### Data listing
· · ·

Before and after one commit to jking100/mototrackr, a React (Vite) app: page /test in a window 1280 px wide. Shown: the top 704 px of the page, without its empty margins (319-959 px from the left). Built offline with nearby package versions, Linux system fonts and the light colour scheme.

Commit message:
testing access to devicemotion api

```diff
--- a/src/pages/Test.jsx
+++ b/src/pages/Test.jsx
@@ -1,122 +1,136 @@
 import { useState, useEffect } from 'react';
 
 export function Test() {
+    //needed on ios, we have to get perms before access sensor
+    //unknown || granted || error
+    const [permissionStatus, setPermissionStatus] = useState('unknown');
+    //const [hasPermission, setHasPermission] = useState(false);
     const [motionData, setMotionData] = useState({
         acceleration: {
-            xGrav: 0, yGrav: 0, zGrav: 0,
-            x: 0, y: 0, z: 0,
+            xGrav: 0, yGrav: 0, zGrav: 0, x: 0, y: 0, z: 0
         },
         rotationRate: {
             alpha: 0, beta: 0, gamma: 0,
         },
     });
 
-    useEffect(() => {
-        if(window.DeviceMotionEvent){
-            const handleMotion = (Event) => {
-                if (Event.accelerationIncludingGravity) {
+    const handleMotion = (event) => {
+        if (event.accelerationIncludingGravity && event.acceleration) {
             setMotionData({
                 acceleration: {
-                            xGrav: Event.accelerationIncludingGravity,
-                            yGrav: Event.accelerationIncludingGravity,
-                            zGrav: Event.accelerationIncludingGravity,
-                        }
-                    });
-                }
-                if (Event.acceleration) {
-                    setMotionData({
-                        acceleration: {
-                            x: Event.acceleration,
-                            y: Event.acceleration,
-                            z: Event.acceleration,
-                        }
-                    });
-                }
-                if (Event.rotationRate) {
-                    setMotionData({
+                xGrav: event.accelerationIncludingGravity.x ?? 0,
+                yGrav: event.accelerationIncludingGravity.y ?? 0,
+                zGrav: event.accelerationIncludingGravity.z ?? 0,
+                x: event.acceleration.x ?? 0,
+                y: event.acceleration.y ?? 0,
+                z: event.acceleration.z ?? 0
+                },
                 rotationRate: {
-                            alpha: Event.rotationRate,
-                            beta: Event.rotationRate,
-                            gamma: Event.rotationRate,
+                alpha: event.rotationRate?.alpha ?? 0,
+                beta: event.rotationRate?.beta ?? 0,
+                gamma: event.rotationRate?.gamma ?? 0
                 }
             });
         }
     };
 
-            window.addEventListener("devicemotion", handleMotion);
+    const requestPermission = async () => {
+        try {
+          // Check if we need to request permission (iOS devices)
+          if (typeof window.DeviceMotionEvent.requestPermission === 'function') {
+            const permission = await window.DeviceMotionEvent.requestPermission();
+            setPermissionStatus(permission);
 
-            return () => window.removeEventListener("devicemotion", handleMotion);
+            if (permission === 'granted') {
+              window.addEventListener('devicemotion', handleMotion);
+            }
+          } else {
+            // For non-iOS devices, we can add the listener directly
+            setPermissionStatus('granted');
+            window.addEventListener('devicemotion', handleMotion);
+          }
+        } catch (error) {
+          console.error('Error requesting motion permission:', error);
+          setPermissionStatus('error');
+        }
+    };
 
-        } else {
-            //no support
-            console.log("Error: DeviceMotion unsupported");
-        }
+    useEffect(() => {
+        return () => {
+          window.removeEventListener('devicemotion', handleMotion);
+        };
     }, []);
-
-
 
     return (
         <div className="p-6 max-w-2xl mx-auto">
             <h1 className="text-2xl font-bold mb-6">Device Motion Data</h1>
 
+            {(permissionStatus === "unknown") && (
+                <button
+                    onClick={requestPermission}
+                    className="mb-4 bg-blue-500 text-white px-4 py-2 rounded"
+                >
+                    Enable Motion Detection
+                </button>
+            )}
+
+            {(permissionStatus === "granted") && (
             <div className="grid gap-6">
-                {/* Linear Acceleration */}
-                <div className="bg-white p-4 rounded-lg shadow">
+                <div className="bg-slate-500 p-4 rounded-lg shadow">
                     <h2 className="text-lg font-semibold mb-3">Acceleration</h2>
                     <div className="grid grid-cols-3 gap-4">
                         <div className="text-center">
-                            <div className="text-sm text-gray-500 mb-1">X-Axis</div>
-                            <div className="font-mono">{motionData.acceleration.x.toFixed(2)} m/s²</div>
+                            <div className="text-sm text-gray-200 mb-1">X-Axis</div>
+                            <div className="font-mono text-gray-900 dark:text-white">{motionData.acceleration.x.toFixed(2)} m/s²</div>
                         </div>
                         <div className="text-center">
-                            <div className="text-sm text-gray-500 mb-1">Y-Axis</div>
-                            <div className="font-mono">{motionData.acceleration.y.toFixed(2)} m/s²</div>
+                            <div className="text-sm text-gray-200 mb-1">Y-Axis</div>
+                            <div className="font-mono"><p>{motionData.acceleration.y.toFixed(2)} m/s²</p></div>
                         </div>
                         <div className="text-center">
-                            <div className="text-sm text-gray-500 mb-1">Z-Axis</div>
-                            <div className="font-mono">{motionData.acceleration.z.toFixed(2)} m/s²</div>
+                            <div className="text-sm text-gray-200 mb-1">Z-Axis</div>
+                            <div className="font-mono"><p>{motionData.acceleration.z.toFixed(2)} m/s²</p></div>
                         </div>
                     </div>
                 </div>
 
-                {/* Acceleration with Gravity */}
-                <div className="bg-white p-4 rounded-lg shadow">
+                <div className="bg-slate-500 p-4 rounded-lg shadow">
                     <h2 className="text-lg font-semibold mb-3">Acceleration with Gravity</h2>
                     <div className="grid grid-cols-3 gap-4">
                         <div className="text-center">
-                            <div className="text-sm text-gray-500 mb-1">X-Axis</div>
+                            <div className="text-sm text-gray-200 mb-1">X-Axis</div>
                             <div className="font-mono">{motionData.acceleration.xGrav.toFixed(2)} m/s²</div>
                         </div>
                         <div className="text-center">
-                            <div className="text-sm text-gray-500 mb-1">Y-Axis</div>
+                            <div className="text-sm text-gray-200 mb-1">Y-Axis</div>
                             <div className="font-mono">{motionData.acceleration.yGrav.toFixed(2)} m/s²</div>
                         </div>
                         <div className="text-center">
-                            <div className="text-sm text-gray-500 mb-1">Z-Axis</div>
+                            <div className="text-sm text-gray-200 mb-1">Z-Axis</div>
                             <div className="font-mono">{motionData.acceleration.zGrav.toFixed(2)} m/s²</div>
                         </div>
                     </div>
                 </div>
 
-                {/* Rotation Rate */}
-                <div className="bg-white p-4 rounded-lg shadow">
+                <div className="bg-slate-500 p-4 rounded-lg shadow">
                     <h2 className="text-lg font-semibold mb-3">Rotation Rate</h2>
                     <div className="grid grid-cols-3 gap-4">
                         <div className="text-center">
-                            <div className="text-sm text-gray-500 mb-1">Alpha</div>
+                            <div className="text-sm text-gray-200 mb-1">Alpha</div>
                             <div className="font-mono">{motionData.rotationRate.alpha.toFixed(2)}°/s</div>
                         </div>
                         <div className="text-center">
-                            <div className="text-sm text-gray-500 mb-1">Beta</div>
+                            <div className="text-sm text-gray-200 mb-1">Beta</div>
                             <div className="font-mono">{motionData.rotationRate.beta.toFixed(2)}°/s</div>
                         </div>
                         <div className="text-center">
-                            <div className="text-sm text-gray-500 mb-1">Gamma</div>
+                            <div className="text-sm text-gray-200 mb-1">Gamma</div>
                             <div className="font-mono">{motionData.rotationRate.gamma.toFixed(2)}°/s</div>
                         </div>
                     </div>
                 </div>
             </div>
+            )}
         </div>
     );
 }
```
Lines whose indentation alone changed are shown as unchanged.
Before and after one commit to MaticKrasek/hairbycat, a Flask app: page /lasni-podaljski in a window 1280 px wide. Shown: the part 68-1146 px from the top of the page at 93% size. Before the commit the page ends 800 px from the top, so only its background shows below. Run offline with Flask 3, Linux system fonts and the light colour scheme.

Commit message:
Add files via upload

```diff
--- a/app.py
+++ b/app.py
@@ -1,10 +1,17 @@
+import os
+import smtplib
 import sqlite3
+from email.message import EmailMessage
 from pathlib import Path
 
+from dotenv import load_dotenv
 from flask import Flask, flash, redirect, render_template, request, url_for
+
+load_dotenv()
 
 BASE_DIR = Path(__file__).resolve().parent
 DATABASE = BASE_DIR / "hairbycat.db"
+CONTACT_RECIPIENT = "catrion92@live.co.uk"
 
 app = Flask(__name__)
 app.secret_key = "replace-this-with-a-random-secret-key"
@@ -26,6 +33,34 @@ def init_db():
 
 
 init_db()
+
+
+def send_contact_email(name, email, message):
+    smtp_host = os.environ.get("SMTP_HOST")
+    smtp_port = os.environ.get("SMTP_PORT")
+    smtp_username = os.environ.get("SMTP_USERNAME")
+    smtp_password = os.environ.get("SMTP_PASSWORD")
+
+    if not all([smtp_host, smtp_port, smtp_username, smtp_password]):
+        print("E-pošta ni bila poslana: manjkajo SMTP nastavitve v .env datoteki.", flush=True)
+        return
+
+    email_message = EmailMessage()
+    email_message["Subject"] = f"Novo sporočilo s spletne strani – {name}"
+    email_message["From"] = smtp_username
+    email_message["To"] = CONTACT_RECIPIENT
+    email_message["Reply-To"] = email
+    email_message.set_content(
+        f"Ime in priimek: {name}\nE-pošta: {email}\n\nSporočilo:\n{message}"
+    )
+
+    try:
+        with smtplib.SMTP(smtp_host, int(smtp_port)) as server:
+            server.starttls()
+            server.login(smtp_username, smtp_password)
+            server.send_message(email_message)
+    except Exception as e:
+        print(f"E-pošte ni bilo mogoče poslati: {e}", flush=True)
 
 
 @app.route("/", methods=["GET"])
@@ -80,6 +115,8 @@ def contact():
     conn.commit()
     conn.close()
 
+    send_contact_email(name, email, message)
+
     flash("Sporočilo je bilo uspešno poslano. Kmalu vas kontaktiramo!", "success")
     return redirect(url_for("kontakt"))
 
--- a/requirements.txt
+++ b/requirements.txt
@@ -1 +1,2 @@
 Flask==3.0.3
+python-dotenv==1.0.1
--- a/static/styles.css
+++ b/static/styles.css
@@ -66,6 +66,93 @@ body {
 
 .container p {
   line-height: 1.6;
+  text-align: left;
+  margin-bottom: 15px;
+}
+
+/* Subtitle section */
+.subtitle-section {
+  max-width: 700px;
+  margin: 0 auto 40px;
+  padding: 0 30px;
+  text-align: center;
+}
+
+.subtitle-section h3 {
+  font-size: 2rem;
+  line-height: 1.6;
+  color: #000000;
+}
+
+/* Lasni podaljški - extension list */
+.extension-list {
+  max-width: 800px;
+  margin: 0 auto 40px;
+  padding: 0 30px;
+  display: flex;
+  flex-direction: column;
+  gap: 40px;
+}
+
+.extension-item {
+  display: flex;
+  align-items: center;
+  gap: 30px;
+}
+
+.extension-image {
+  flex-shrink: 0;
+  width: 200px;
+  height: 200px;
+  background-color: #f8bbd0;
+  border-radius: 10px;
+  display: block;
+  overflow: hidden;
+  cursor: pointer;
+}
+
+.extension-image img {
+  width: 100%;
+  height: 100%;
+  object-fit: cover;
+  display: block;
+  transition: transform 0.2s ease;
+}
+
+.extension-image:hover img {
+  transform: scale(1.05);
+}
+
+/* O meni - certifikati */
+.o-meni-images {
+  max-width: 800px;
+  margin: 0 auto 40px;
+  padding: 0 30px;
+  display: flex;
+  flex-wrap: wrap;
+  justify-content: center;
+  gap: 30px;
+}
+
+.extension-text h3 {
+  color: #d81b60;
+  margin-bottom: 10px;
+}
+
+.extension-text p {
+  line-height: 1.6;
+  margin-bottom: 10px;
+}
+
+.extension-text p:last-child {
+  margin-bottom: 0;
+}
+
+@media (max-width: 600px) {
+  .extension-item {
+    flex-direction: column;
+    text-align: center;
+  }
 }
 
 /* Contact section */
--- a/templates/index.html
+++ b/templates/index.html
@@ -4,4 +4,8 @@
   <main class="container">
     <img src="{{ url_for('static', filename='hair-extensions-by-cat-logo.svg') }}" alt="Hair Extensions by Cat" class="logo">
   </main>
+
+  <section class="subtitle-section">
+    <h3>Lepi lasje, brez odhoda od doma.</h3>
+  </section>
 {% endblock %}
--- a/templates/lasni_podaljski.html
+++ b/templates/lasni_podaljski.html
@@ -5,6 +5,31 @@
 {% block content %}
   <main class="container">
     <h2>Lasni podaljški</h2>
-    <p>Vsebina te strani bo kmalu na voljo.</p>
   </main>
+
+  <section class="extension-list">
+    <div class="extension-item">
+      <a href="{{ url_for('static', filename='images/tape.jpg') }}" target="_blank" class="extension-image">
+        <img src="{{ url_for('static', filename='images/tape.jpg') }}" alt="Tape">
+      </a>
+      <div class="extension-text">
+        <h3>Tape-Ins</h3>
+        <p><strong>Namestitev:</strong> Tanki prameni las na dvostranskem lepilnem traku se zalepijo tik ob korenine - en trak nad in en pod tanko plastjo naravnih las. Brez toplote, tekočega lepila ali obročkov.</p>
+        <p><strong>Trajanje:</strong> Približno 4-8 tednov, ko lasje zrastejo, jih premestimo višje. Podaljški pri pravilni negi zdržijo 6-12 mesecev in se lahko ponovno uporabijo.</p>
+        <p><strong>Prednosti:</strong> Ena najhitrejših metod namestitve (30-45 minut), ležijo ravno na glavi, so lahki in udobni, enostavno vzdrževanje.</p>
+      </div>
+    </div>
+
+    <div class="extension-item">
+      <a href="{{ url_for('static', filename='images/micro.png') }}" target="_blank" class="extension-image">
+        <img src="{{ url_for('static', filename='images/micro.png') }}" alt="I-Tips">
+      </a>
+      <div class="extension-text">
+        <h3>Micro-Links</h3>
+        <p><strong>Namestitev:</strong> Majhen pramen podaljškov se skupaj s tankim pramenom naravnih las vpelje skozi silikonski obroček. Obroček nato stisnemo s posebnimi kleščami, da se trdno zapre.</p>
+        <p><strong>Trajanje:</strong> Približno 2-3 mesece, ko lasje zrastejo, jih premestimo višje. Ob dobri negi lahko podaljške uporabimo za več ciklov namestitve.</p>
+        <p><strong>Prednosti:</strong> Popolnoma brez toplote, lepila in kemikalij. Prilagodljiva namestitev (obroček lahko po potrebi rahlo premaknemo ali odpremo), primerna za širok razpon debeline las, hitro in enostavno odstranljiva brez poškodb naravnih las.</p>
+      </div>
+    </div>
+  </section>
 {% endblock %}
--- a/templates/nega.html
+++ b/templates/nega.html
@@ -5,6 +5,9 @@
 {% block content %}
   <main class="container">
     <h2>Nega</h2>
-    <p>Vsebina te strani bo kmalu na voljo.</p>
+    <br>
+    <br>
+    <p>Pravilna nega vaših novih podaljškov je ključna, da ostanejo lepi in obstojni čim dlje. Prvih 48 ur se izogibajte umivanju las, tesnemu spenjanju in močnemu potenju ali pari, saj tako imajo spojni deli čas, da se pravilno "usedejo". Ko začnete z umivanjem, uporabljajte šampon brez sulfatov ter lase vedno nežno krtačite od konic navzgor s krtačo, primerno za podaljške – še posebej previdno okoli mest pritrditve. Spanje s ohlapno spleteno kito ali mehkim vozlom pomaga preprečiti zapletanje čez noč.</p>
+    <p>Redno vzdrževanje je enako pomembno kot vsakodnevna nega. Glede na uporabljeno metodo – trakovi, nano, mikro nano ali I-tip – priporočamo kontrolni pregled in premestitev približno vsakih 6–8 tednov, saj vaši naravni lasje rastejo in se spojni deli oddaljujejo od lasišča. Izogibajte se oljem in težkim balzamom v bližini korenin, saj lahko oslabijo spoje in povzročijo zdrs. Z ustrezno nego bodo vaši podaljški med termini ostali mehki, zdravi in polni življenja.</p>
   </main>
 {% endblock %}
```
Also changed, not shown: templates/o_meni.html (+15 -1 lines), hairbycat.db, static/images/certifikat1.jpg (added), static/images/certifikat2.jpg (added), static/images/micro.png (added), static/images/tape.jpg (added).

· · ·

### Problem description
Your task is to copy every line of the entries that contains the string "unknown".

### Task solution
+    //unknown || granted || error
+    const [permissionStatus, setPermissionStatus] = useState('unknown');
+            {(permissionStatus === "unknown") && (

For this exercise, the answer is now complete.